START AVAILABLE RECORDS

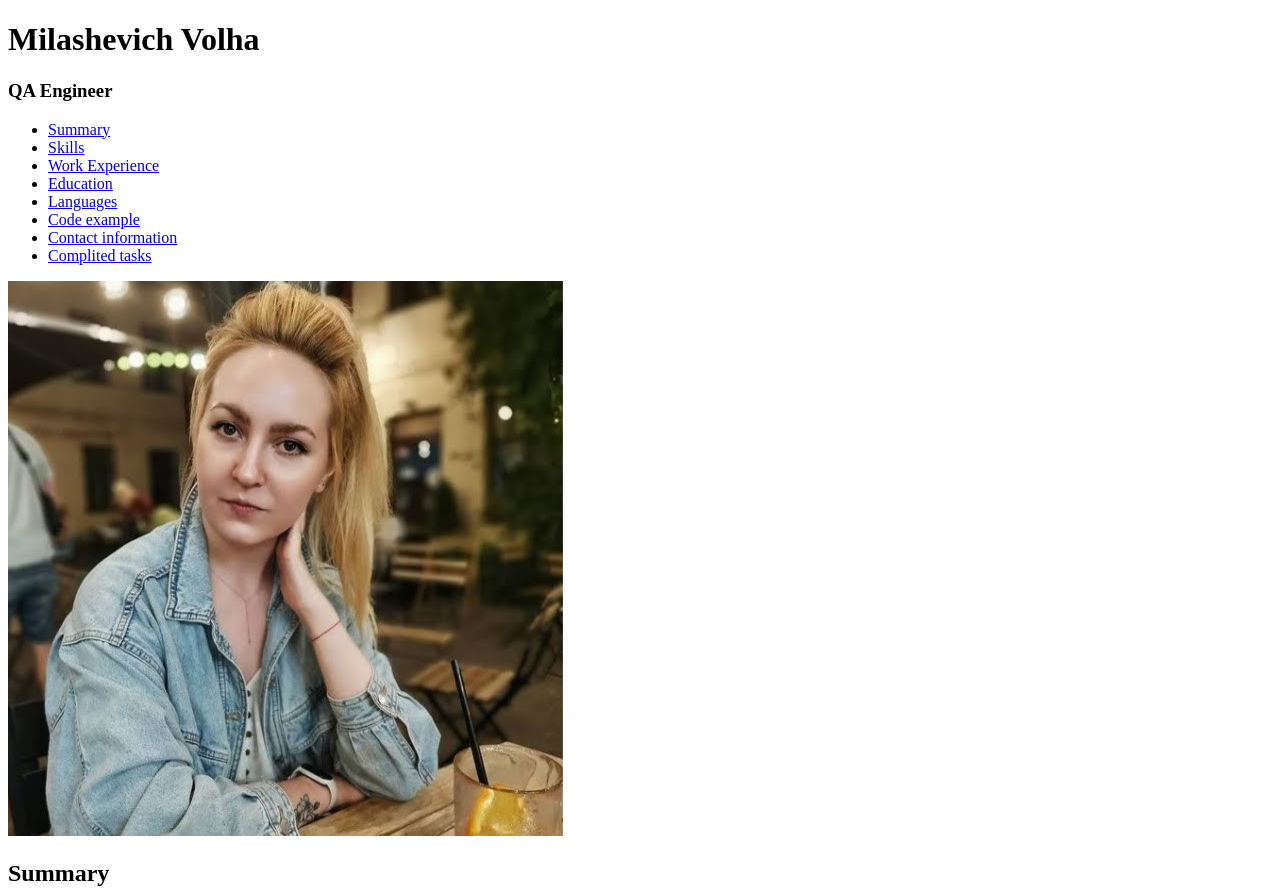
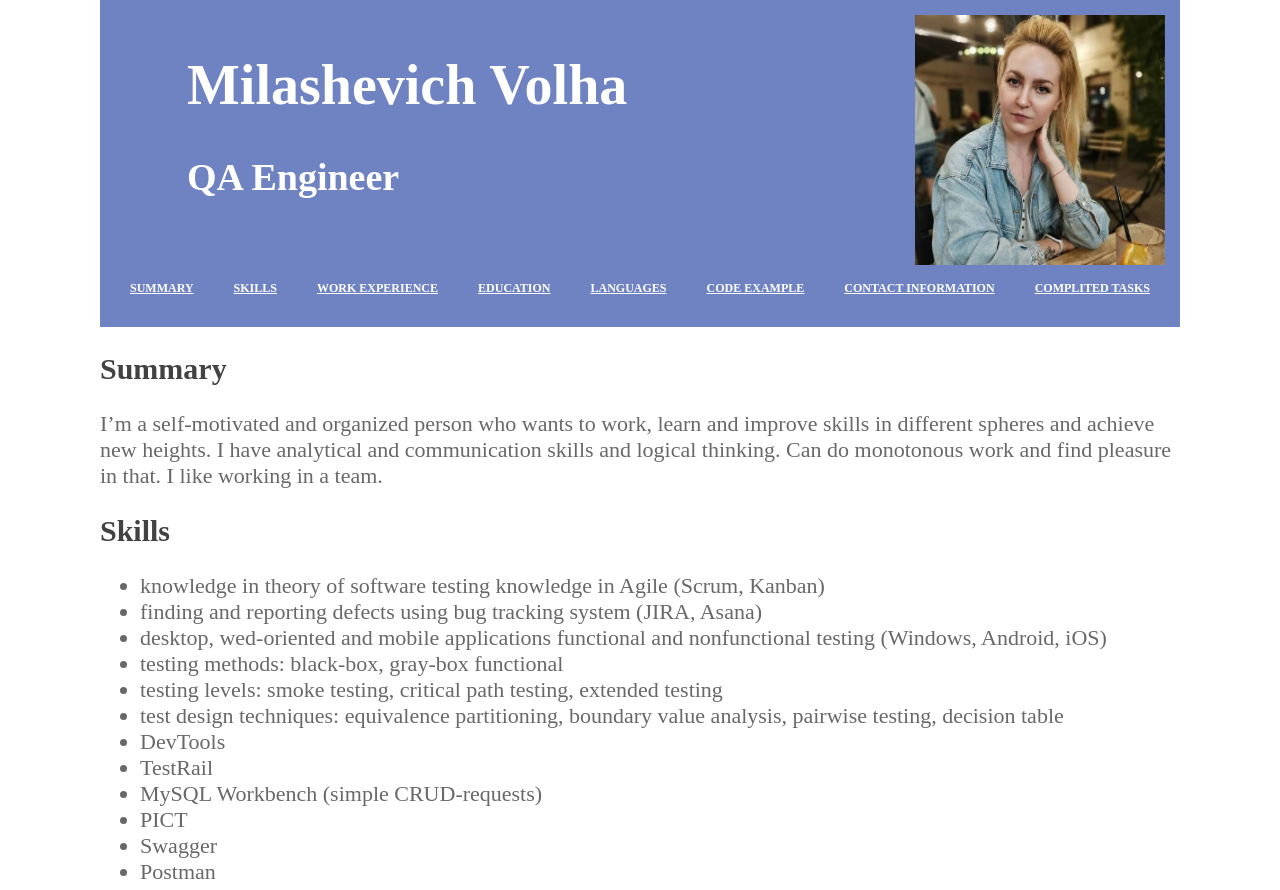
Before and after one commit to olgamilashevich/rsschool-cv, a plain HTML site: page index.html in a window 1280 px wide. Shown: the top 890 px of the page. Drawn offline with Linux system fonts and the light colour scheme.

Commit message:
feat: add and edit style.css

```diff
--- a/index.html
+++ b/index.html
@@ -4,42 +4,48 @@
     <meta charset="UTF-8" />
     <meta name="viewport" content="width=device-width, initial-scale=1.0" />
     <title>Volha Milashevich</title>
+    <link rel="stylesheet" href="./style.css" />
   </head>
   <body>
     <header>
+      <div class="header-content-wrapper">
+        <div class="name-container">
           <h1>Milashevich Volha</h1>
           <h3>QA Engineer</h3>
-      <nav>
+        </div>
+        <img src="./assets/photo.jpeg" class="photo" alt="Volha Milashevich" />
+      </div>
+
+      <nav class="header-nav-wrapper">
         <ul>
-          <li>
+          <li class="link">
             <a href="#summary">Summary</a>
           </li>
-          <li>
+          <li class="link">
             <a href="#skills">Skills</a>
           </li>
-          <li>
+          <li class="link">
             <a href="#workExperience">Work Experience</a>
           </li>
-          <li>
+          <li class="link">
             <a href="#education">Education</a>
           </li>
-          <li>
+          <li class="link">
             <a href="#languages">Languages</a>
           </li>
-          <li>
+          <li class="link">
             <a href="#codeExample">Code example</a>
           </li>
-          <li>
+          <li class="link">
             <a href="#contactInformation">Contact information</a>
           </li>
-          <li>
+          <li class="link">
             <a href="#complitedTasks">Complited tasks</a>
           </li>
         </ul>
       </nav>
     </header>
     <main>
-      <img src="./assets/photo.jpeg" alt="Volha Milashevich" />
       <h2><a id="summary"></a>Summary</h2>
       <p>
         I’m a self-motivated and organized person who wants to work, learn and
@@ -94,7 +100,7 @@
           }
         </code>
       </p>
-      <h2><a id="complitedTasks"></a>Complited tasks</h2>
+      <h2><a id="complitedTasks"></a>Completed tasks</h2>
       <ul>
         <li>
           <a
@@ -113,26 +119,33 @@
       </ul>
     </main>
     <footer>
-      <h3><a id="contactInformation"></a> Contact information</h3>
+      <div class="contact-info-container">
+        <h2><a id="contactInformation"></a> Contact information</h2>
         <nav>
           <ul>
-          <li>
+            <li class="link">
               <a
                 href="https://www.linkedin.com/in/olga-milashevich/"
                 target="_blank"
                 >LinkedIn</a
               >
             </li>
-          <li>
+            <li class="link">
               <a href="https://github.com/olgamilashevich" target="_blank"
                 >GitHub</a
               >
             </li>
-          <li><a href="mailto:milashevich.volha@gmail.com">Email</a></li>
+            <li class="link">
+              <a href="mailto:milashevich.volha@gmail.com">Email</a>
+            </li>
           </ul>
         </nav>
+      </div>
       <a href="https://rs.school/js/" target="_blank">
-        <img src="./assets/rs_school_js.svg" alt="RS school: JS stage 0"
+        <img
+          src="./assets/rs_school_js.svg"
+          class="course-logo"
+          alt="RS school: JS stage 0"
       /></a>
       <p>2023</p>
     </footer>
--- a/style.css
+++ b/style.css
@@ -1,13 +1,110 @@
+.course-logo {
+  height: 100px;
+  width: 100px;
+}
+
+.photo {
+  height: 250px;
+  width: 250px;
+}
+
 body {
-    background-color: lightblue;
+  max-width: 1080px;
+  margin: auto;
+}
+
+header {
+  background-color: rgb(111, 131, 194);
+  padding: 15px;
+
+}
+
+.header-content-wrapper {
+  display: flex;
+  flex-direction: row;
+  justify-content: space-between;
+}
+
+.header-nav-wrapper  ul{
+  display: flex;
+  flex-direction: row;
+  justify-content: space-between;
+  flex-wrap: wrap;
+  padding: 0;
+  list-style-type: none;
+}
+
+.link {
+  font-weight: bold;
+  text-transform: uppercase;
+  font-size: 12px;
+  margin-left: 15px;
+  margin-right: 15px;
+}
+
+.link a {
+  color: white;
+}
+
+h1 {
+  font-size: 56px;
+  color: white;
+}
+
+h3 {
+  font-size: 38px;
+  color: white;
+}
+
+.name-container {
+  padding-left: 72px;
+}
+
+main h2 {
+  color: rgb(66, 66, 66);
+  font-size: 30px;
+}
+
+main p {
+  color: rgb(104, 104, 104);
+  font-size: 22px;
+}
+
+main ul li {
+  color: rgb(104, 104, 104);
+  font-size: 22px;
+}
+
+main ul li a {
+  color: rgb(104, 104, 104);
+  font-size: 22px;
+  font-weight: bold;
+}
+
+footer h2 {
+  color: rgb(255, 255, 255);
+  font-size: 30px;
+}
+
+footer {
+  display: flex;
+  flex-direction: row;
+  justify-content: space-between;
+  padding: 15px;
+  align-items: center;
+  background-color: rgb(111, 131, 194);
   }
 
-  h1 {
-    color: white;
-    text-align: center;
+  .contact-info-container{
+    font-weight: bold;
+    text-transform: uppercase;
+    font-size: 12px;
+    margin-left: 15px;
+    margin-right: 15px;
   }
-
-  p {
-    font-family: verdana;
-    font-size: 20px;
+  .contact-info-container nav ul {
+  list-style-type: none;
+  display: flex;
+  flex-direction: row;
+  justify-content: space-between;
   }
```
Lines whose indentation alone changed are shown as unchanged.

END AVAILABLE RECORDS

# WHAT YOU SHOULD DO
Leaving the pictures out, set down all of the data again exactly.

# OUTPUT
Before and after one commit to olgamilashevich/rsschool-cv, a plain HTML site: page index.html in a window 1280 px wide. Shown: the top 890 px of the page. Drawn offline with Linux system fonts and the light colour scheme.

Commit message:
feat: add and edit style.css

```diff
--- a/index.html
+++ b/index.html
@@ -4,42 +4,48 @@
     <meta charset="UTF-8" />
     <meta name="viewport" content="width=device-width, initial-scale=1.0" />
     <title>Volha Milashevich</title>
+    <link rel="stylesheet" href="./style.css" />
   </head>
   <body>
     <header>
+      <div class="header-content-wrapper">
+        <div class="name-container">
           <h1>Milashevich Volha</h1>
           <h3>QA Engineer</h3>
-      <nav>
+        </div>
+        <img src="./assets/photo.jpeg" class="photo" alt="Volha Milashevich" />
+      </div>
+
+      <nav class="header-nav-wrapper">
         <ul>
-          <li>
+          <li class="link">
             <a href="#summary">Summary</a>
           </li>
-          <li>
+          <li class="link">
             <a href="#skills">Skills</a>
           </li>
-          <li>
+          <li class="link">
             <a href="#workExperience">Work Experience</a>
           </li>
-          <li>
+          <li class="link">
             <a href="#education">Education</a>
           </li>
-          <li>
+          <li class="link">
             <a href="#languages">Languages</a>
           </li>
-          <li>
+          <li class="link">
             <a href="#codeExample">Code example</a>
           </li>
-          <li>
+          <li class="link">
             <a href="#contactInformation">Contact information</a>
           </li>
-          <li>
+          <li class="link">
             <a href="#complitedTasks">Complited tasks</a>
           </li>
         </ul>
       </nav>
     </header>
     <main>
-      <img src="./assets/photo.jpeg" alt="Volha Milashevich" />
       <h2><a id="summary"></a>Summary</h2>
       <p>
         I’m a self-motivated and organized person who wants to work, learn and
@@ -94,7 +100,7 @@
           }
         </code>
       </p>
-      <h2><a id="complitedTasks"></a>Complited tasks</h2>
+      <h2><a id="complitedTasks"></a>Completed tasks</h2>
       <ul>
         <li>
           <a
@@ -113,26 +119,33 @@
       </ul>
     </main>
     <footer>
-      <h3><a id="contactInformation"></a> Contact information</h3>
+      <div class="contact-info-container">
+        <h2><a id="contactInformation"></a> Contact information</h2>
         <nav>
           <ul>
-          <li>
+            <li class="link">
               <a
                 href="https://www.linkedin.com/in/olga-milashevich/"
                 target="_blank"
                 >LinkedIn</a
               >
             </li>
-          <li>
+            <li class="link">
               <a href="https://github.com/olgamilashevich" target="_blank"
                 >GitHub</a
               >
             </li>
-          <li><a href="mailto:milashevich.volha@gmail.com">Email</a></li>
+            <li class="link">
+              <a href="mailto:milashevich.volha@gmail.com">Email</a>
+            </li>
           </ul>
         </nav>
+      </div>
       <a href="https://rs.school/js/" target="_blank">
-        <img src="./assets/rs_school_js.svg" alt="RS school: JS stage 0"
+        <img
+          src="./assets/rs_school_js.svg"
+          class="course-logo"
+          alt="RS school: JS stage 0"
       /></a>
       <p>2023</p>
     </footer>
--- a/style.css
+++ b/style.css
@@ -1,13 +1,110 @@
+.course-logo {
+  height: 100px;
+  width: 100px;
+}
+
+.photo {
+  height: 250px;
+  width: 250px;
+}
+
 body {
-    background-color: lightblue;
+  max-width: 1080px;
+  margin: auto;
+}
+
+header {
+  background-color: rgb(111, 131, 194);
+  padding: 15px;
+
+}
+
+.header-content-wrapper {
+  display: flex;
+  flex-direction: row;
+  justify-content: space-between;
+}
+
+.header-nav-wrapper  ul{
+  display: flex;
+  flex-direction: row;
+  justify-content: space-between;
+  flex-wrap: wrap;
+  padding: 0;
+  list-style-type: none;
+}
+
+.link {
+  font-weight: bold;
+  text-transform: uppercase;
+  font-size: 12px;
+  margin-left: 15px;
+  margin-right: 15px;
+}
+
+.link a {
+  color: white;
+}
+
+h1 {
+  font-size: 56px;
+  color: white;
+}
+
+h3 {
+  font-size: 38px;
+  color: white;
+}
+
+.name-container {
+  padding-left: 72px;
+}
+
+main h2 {
+  color: rgb(66, 66, 66);
+  font-size: 30px;
+}
+
+main p {
+  color: rgb(104, 104, 104);
+  font-size: 22px;
+}
+
+main ul li {
+  color: rgb(104, 104, 104);
+  font-size: 22px;
+}
+
+main ul li a {
+  color: rgb(104, 104, 104);
+  font-size: 22px;
+  font-weight: bold;
+}
+
+footer h2 {
+  color: rgb(255, 255, 255);
+  font-size: 30px;
+}
+
+footer {
+  display: flex;
+  flex-direction: row;
+  justify-content: space-between;
+  padding: 15px;
+  align-items: center;
+  background-color: rgb(111, 131, 194);
   }
 
-  h1 {
-    color: white;
-    text-align: center;
+  .contact-info-container{
+    font-weight: bold;
+    text-transform: uppercase;
+    font-size: 12px;
+    margin-left: 15px;
+    margin-right: 15px;
   }
-
-  p {
-    font-family: verdana;
-    font-size: 20px;
+  .contact-info-container nav ul {
+  list-style-type: none;
+  display: flex;
+  flex-direction: row;
+  justify-content: space-between;
   }
```
Lines whose indentation alone changed are shown as unchanged.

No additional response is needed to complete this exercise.